I woke up around noon. It was Sunday. My inbox had an email from my sister. Not a reply to the one I’d sent, but a new one. I opened it and saw that it didn’t have text, either, but a video attached, untitled. I spent a while sitting in front of the computer without daring to open the file. I was afraid my sister hadn’t understood what I’d wanted to tell her with my message, and that now she was even angrier. For very little, she’d already told me “I hate you.” What was there after that?
I lit a cigarette and pressed play. The video opened with a sign that said “Reality Show,” and went on with several edited fragments from very homemade recordings. Ozzy now had very short hair and several kilos more than the boy on TV.

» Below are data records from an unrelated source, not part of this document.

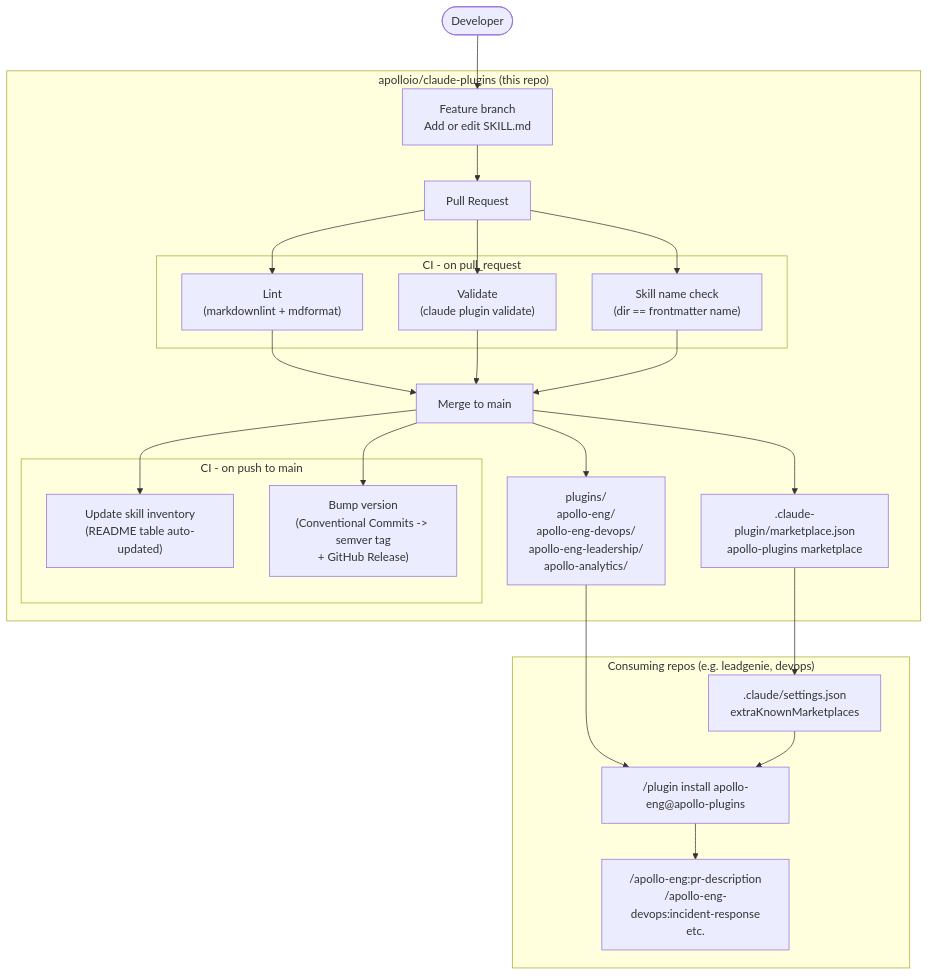
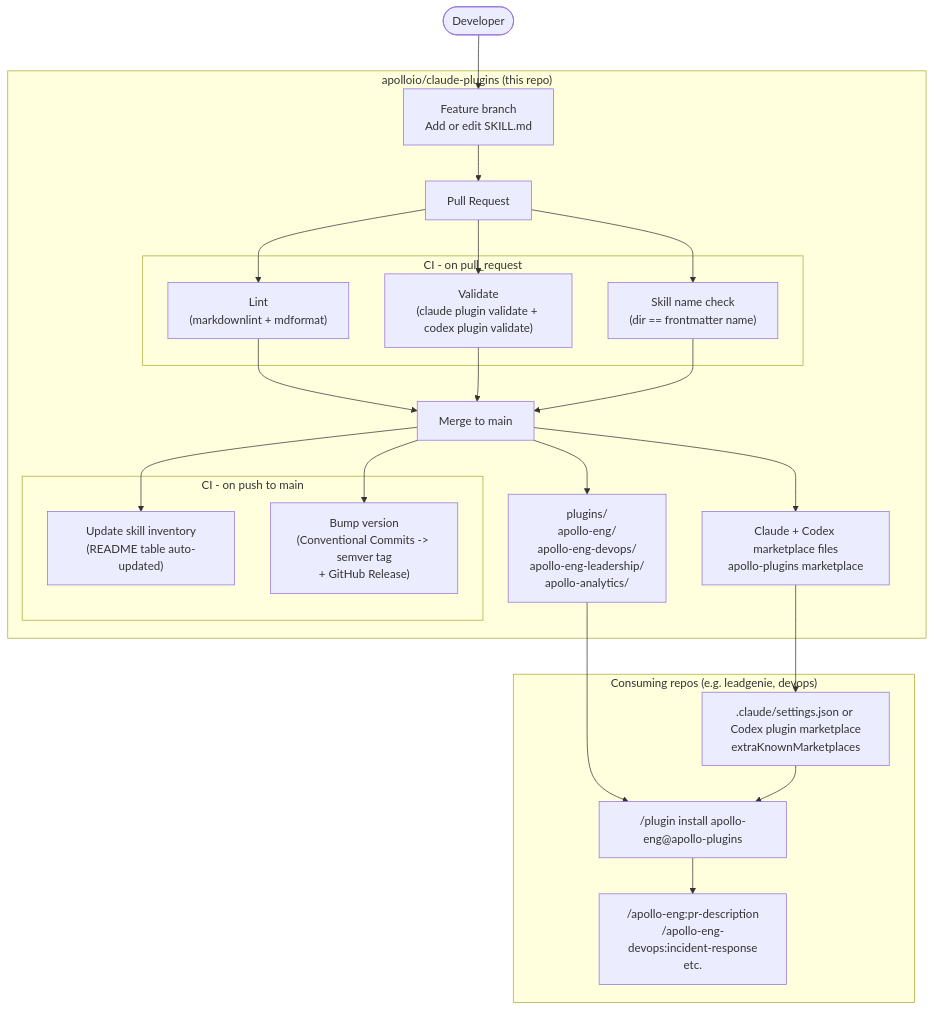
One commit to adzuci/claude-plugins changed the diagram in README.md. Above: the diagram before and after it, drawn with Mermaid. The commit also changed other lines of this file and 2 other files, not shown here.

First line of the commit message:
feat: add Codex marketplace alongside Claude Code (#75)

````diff
--- a/README.md
+++ b/README.md
@@ -410,45 +457,45 @@
 ```mermaid
 flowchart TD
     dev([Developer])
 
     subgraph repo["apolloio/claude-plugins (this repo)"]
         branch["Feature branch<br/>Add or edit SKILL.md"]
         pr["Pull Request"]
 
         subgraph ci_pr["CI - on pull_request"]
             lint["Lint<br/>(markdownlint + mdformat)"]
-            validate["Validate<br/>(claude plugin validate)"]
+            validate["Validate<br/>(claude plugin validate + codex plugin validate)"]
             namecheck["Skill name check<br/>(dir == frontmatter name)"]
         end
 
         merge["Merge to main"]
 
         subgraph ci_main["CI - on push to main"]
             inventory["Update skill inventory<br/>(README table auto-updated)"]
             bump["Bump version<br/>(Conventional Commits -> semver tag<br/>+ GitHub Release)"]
         end
 
-        marketplace[".claude-plugin/marketplace.json<br/>apollo-plugins marketplace"]
+        marketplace["Claude + Codex marketplace files<br/>apollo-plugins marketplace"]
         plugins["plugins/<br/>apollo-eng/<br/>apollo-eng-devops/<br/>apollo-eng-leadership/<br/>apollo-analytics/"]
     end
 
     subgraph consumers["Consuming repos (e.g. leadgenie, devops)"]
-        settings[".claude/settings.json<br/>extraKnownMarketplaces"]
+        settings[".claude/settings.json or Codex plugin marketplace<br/>extraKnownMarketplaces"]
         install["/plugin install apollo-eng@apollo-plugins"]
         skill["/apollo-eng:pr-description<br/>/apollo-eng-devops:incident-response<br/>etc."]
     end
 
     dev --> branch --> pr --> lint
     pr --> validate
     pr --> namecheck
     lint --> merge
     validate --> merge
     namecheck --> merge
     merge --> inventory
     merge --> bump
     merge --> marketplace
     merge --> plugins
     marketplace --> settings
     plugins --> install
     settings --> install --> skill
 ```
````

In all the shots, my sister is wearing clothes I’ve never seen. In all of them, one of them is filming the other or someone is filming the two of them in very domestic situations. A breakfast. The preparation of a welcome home sign for someone she never mentioned and who was coming home from somewhere I couldn’t say. A toast for something that was important to my sister about which I’d never heard anything. Ozzy opening his arms and smiling at the camera at the entrance to the cinema. Her with wet clothes acting angry while she threatened the camera with a bucket full of water. The two of them lying in a park on the grass, while a dog belonging to someone unknown went running over them and the two of them double up in laughter and kiss and wave at whoever is filming them. The two of them asleep, sharing the seat on a bus. The two of them very serious and elegant, walking in someone’s wedding party. The two of them in bed, her holding the camera aloft so she can get both their faces in close-up; neither of them speaks but they smile, they smile and breathe a little quickly and finally say something to each other that can’t be heard.

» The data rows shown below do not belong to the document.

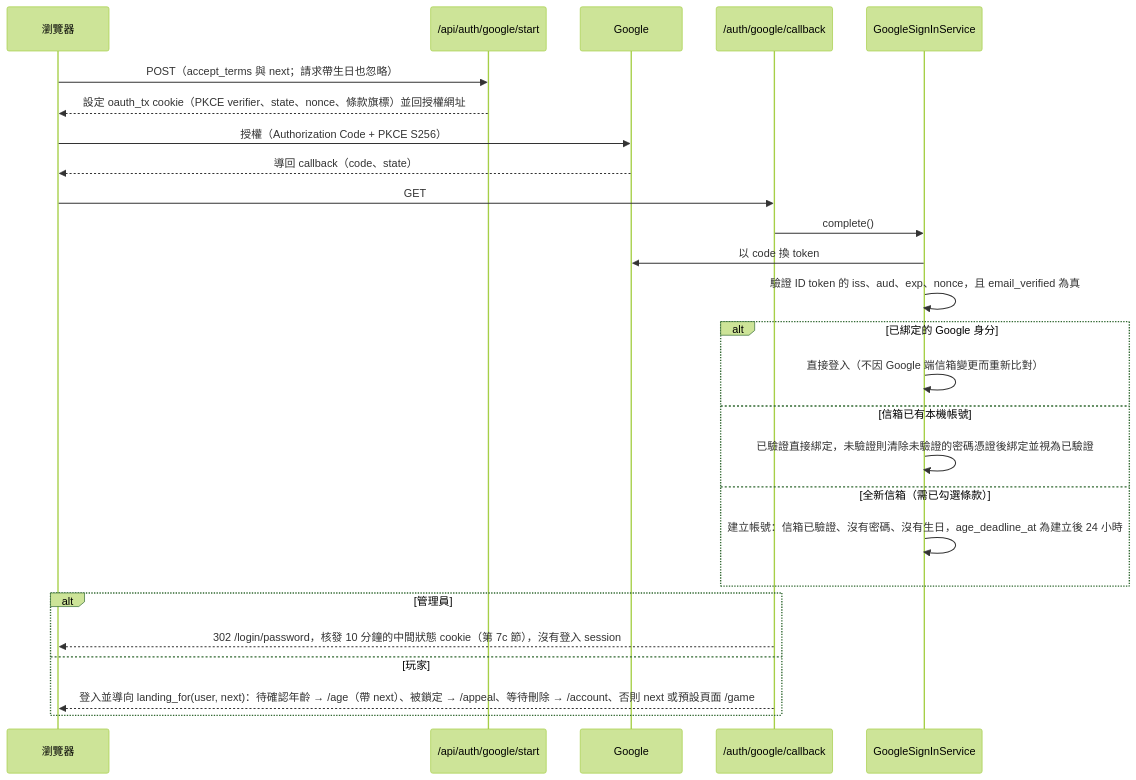
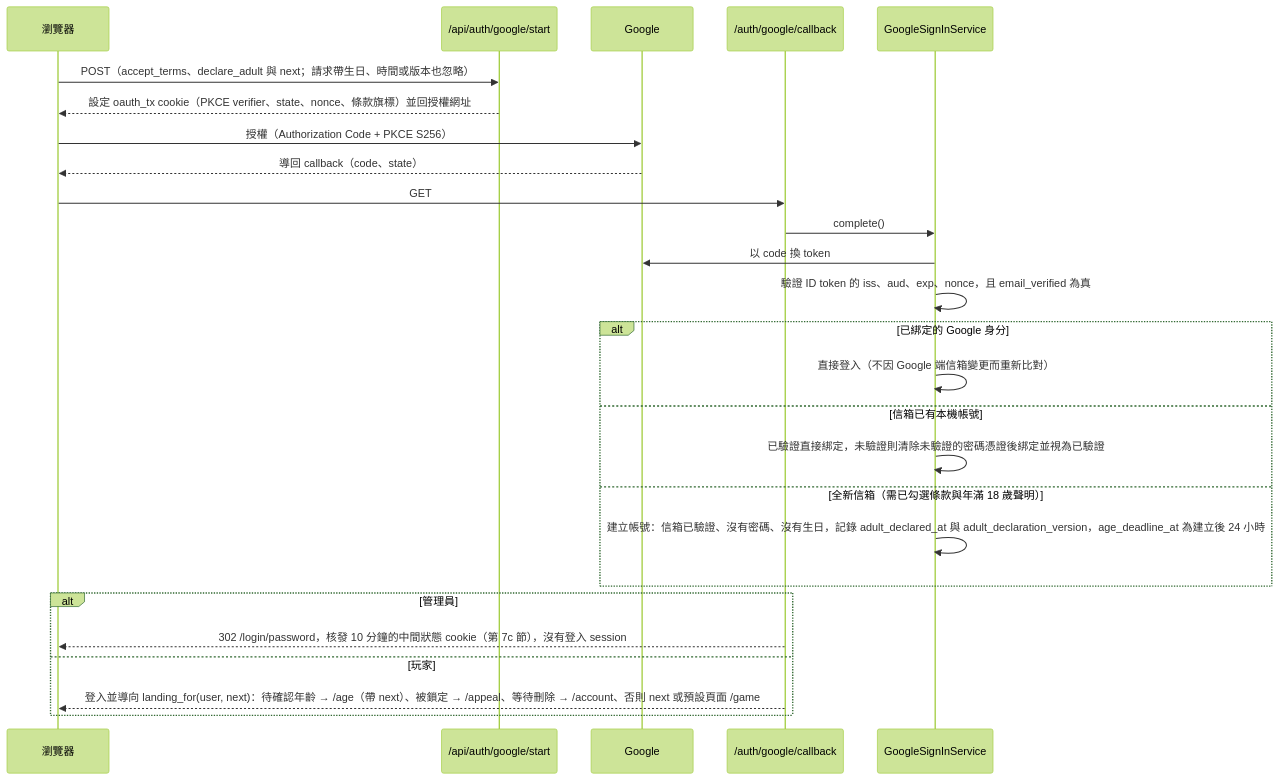
The third of 11 diagrams in docs/帳號與安全-auth-security.md (pp466pp466/R.A.C), drawn with Mermaid (forest theme) before and after one commit. The commit also changed other lines of this file and 8 other files, not shown here.

````diff
--- a/docs/帳號與安全-auth-security.md
+++ b/docs/帳號與安全-auth-security.md
@@ -67,29 +67,29 @@
 ```mermaid
 sequenceDiagram
     participant B as 瀏覽器
     participant A as /api/auth/google/start
     participant G as Google
     participant C as /auth/google/callback
     participant S as GoogleSignInService
 
-    B->>A: POST（accept_terms 與 next；請求帶生日也忽略）
+    B->>A: POST（accept_terms、declare_adult 與 next；請求帶生日、時間或版本也忽略）
     A-->>B: 設定 oauth_tx cookie（PKCE verifier、state、nonce、條款旗標）並回授權網址
     B->>G: 授權（Authorization Code + PKCE S256）
     G-->>B: 導回 callback（code、state）
     B->>C: GET
     C->>S: complete()
     S->>G: 以 code 換 token
     S->>S: 驗證 ID token 的 iss、aud、exp、nonce，且 email_verified 為真
     alt 已綁定的 Google 身分
         S->>S: 直接登入（不因 Google 端信箱變更而重新比對）
     else 信箱已有本機帳號
         S->>S: 已驗證直接綁定，未驗證則清除未驗證的密碼憑證後綁定並視為已驗證
-    else 全新信箱（需已勾選條款）
-        S->>S: 建立帳號：信箱已驗證、沒有密碼、沒有生日，age_deadline_at 為建立後 24 小時
+    else 全新信箱（需已勾選條款與年滿 18 歲聲明）
+        S->>S: 建立帳號：信箱已驗證、沒有密碼、沒有生日，記錄 adult_declared_at 與 adult_declaration_version，age_deadline_at 為建立後 24 小時
     end
     alt 管理員
         C-->>B: 302 /login/password，核發 10 分鐘的中間狀態 cookie（第 7c 節），沒有登入 session
     else 玩家
         C-->>B: 登入並導向 landing_for(user, next)：待確認年齡 → /age（帶 next）、被鎖定 → /appeal、等待刪除 → /account、否則 next 或預設頁面 /game
     end
 ```
````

It’s been days since then and I haven’t heard from her again. I still haven’t replied. I’m tired of talking and understanding. What I did was change the photo in all my profiles, impossible she hasn’t seen. Now there’s an image of the big bonfire they make at the end of each episode of Survivor for the tribal council, the one when the participants decide which member of the tribe they will eliminate from the great game.